Subwavelength metallic nanoparticles have been proposed for optimizing efficiency of current solar cells. However, their inherent ohmic losses limit their performance. High Refractive Index dielectric particles have been suggested as an alternative to metallic ones due to their low-losses in the visible and near infrared spectral regions and also to their magnetic response. The directionality properties that arise from the coherence effects between electric and magnetic resonances, make them very attractive for redirecting the incident radiation. In this work, we analyze the Scattering Directionality Conditions of a symmetric dimer made of High Refractive Index dielectric particles as a function of the gap. We demonstrate that, by using a dimer, it is possible to find, in the dipolar regime, two spectral regions where the incident radiation is redirected in the forward direction. They correspond to the Zero-Backward condition (also observed for isolated particles) and to a “near Zero-Backward” condition. The last would correspond to a “rotation” of the near Zero-Forward condition as a consequence of the interaction effects between the dimer components. The proposed scattering unit could constitute a new block for building more complex systems for applications in optical communications, light guiding and solar energy harvesting devices.
Angela I. Barreda , Hassan Saleh, Amélie Litman, Francisco González, Jean-Michel Geffrin, and Fernando Moreno, "Scattering directionality of high refractive index dielectric particles: a note for solar energy harvesting," Proc. SPIE 10527, Physics, Simulation, and Photonic Engineering of Photovoltaic Devices VII, 105270K (Presented at SPIE OPTO: February 01, 2018; Published: 16 February 2018); https://doi.org/10.1117/12.2290514.
Conference Presentations are recordings of oral presentations given at SPIE conferences and published as part of the conference proceedings. They include the speaker's narration along with a video recording of the presentation slides and animations.
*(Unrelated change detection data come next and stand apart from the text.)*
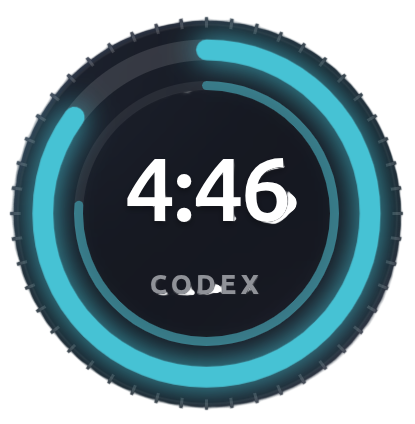
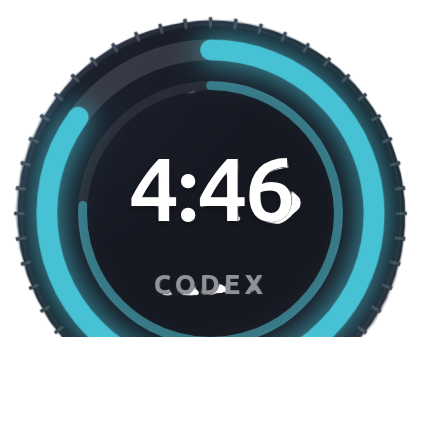
fix: make Linux bundle inputs packageable

diff --git a/src-tauri/tests/window_contract.rs b/src-tauri/tests/window_contract.rs
@@ -96,3 +96,10 @@ fn linux_runtime_sets_rendering_env_and_warns_on_wayland() {
     assert!(main_rs.contains("XDG_SESSION_TYPE"));
     assert!(main_rs.contains("Wayland is not a v1 target"));
 }
+
+#[test]
+fn cargo_default_run_targets_gui_binary_for_packaging() {
+    let cargo_toml = include_str!("../Cargo.toml");
+
+    assert!(cargo_toml.contains("default-run = \"token-dashboard\""));
+}

diff --git a/roadmap.md b/roadmap.md
@@ -4,10 +4,10 @@
 - Current milestone: M4 — Packaging and Release
 - Current task: M4 packaging/release foundation
 - Last completed task: Added GitHub Actions CI/release workflow drafts, enabled Tauri bundling metadata, and added README/troubleshooting/release notes
-- Last command run: `cargo tauri --version`
-- Last test result: Passed — `npm test`, `npm run build`, and `cargo test --manifest-path src-tauri/Cargo.toml`; local package build blocked because `cargo tauri` is not installed
-- Next recommended command: Install/verify Tauri CLI, build Ubuntu `.deb`/AppImage locally, then iterate on release workflow from the first CI run
-- Blocking issue: macOS Keychain Security framework first path remains unverified on Ubuntu and should be handled before final M4 release. Local Tauri CLI is not installed, so package artifact generation has not yet been verified locally.
+- Last command run: `npm run build`
+- Last test result: Passed — `npm test`, `npm run build`, `cargo fmt --manifest-path src-tauri/Cargo.toml --check`, and `cargo test --manifest-path src-tauri/Cargo.toml`
+- Next recommended command: Re-run `cargo tauri build --bundles deb,appimage` on the Ubuntu packaging PC from the latest `origin/main`
+- Blocking issue: macOS Keychain Security framework first path remains unverified on Ubuntu and should be handled before final M4 release. Ubuntu AppImage packaging failed once because the thumbnail icon was not square and Tauri selected `local_smoke`; both were fixed and need re-verification on the packaging PC.
 - Git status note: `.codex/` remains local untracked tooling config and should not be committed. The screenshot reference file is local input and is not required for runtime.
 - Updated at: 2026-06-15 10:25 UTC
 - Updated at: 2026-06-16 00:00 UTC
@@ -27,6 +27,7 @@
 - Updated at: 2026-06-19 01:45 UTC
 - Updated at: 2026-06-19 02:15 UTC
 - Updated at: 2026-06-20 00:45 UTC
+- Updated at: 2026-06-20 09:40 UTC
 
 ## Source Documents Read
 - [x] SPEC.md
@@ -82,6 +83,7 @@
 | 2026-06-19 | Add explicit app quit path in Settings | Frameless always-on-top widgets are hidden from the taskbar, so packaged users need a discoverable shutdown path that does not rely on terminal process management | `SPEC.md`, `src-tauri/src/main.rs`, `frontend/src/settings.js`, `frontend/src/settings.css`, `frontend/tests/settings.test.mjs`, `src-tauri/tests/window_contract.rs`, `roadmap.md` |
 | 2026-06-19 | Use `assets/Thumbnail.png` as the app thumbnail/icon source | M4 packaging needs a single specified image for macOS Dock/app switcher and Linux taskbar/window-list surfaces; Tauri window builders and bundle config now point at the same asset | `SPEC.md`, `assets/Thumbnail.png`, `src-tauri/src/main.rs`, `src-tauri/tauri.conf.json`, `src-tauri/Cargo.toml`, `src-tauri/tests/window_contract.rs`, `roadmap.md` |
 | 2026-06-20 | Start M4 with CI/release docs before artifact tuning | Packaging needs a repeatable CI baseline and user-facing install/troubleshooting guidance before platform artifact issues can be validated cleanly | `.github/workflows/ci.yml`, `.github/workflows/release.yml`, `README.md`, `docs/troubleshooting.md`, `RELEASE_NOTES.md`, `src-tauri/tauri.conf.json`, `roadmap.md` |
+| 2026-06-20 | Make the M4 Linux bundle inputs packageable | AppImage requires a square icon and Tauri must package the GUI binary, not the local smoke helper; `assets/Thumbnail.png` is now square and Cargo default-run points at `token-dashboard` | `assets/Thumbnail.png`, `src-tauri/Cargo.toml`, `src-tauri/tests/window_contract.rs`, `roadmap.md` |
 
 ## Milestone Checklist
 
@@ -371,6 +373,14 @@
 - Commands run: `npm test`, `npm run build`, `cargo fmt --manifest-path src-tauri/Cargo.toml`, `cargo test --manifest-path src-tauri/Cargo.toml`, `cargo tauri --version`
 - Result: Added CI-safe test workflow, tag-triggered draft release workflow, enabled Tauri bundling metadata, documented install/privacy/platform/troubleshooting/release notes, and added a Linux Wayland non-target warning. Local package build is still blocked because `cargo tauri` is not installed in this environment.
 - Next step: Install/verify Tauri CLI, build Ubuntu `.deb` and AppImage locally, then handle macOS Keychain Security framework-first implementation or mark it as a release blocker with macOS validation.
+
+### 2026-06-20 09:40 UTC
+- Agent: main
+- Task: Fix Ubuntu packaging blocker found on external packaging PC
+- Files changed: `assets/Thumbnail.png`, `src-tauri/Cargo.toml`, `src-tauri/tests/window_contract.rs`, `roadmap.md`
+- Commands run: `npm test`, `npm run build`, `cargo fmt --manifest-path src-tauri/Cargo.toml --check`, `cargo test --manifest-path src-tauri/Cargo.toml`
+- Result: External Ubuntu packaging reached `.deb` generation but AppImage failed because `assets/Thumbnail.png` was `415x424`, not square. Tauri also selected the `local_smoke` helper as the packaged application. The thumbnail asset is now `424x424`, and `default-run = "token-dashboard"` pins Cargo/Tauri to the GUI binary.
+- Next step: Pull latest `origin/main` on the Ubuntu packaging PC and re-run `cargo tauri build --bundles deb,appimage`.
 
 ### 2026-06-11 07:14 UTC
 - Agent: main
Many conference presentations also include full-text papers. Search and browse our growing collection of more than 12,000 conference presentations, including many plenary and keynote presentations.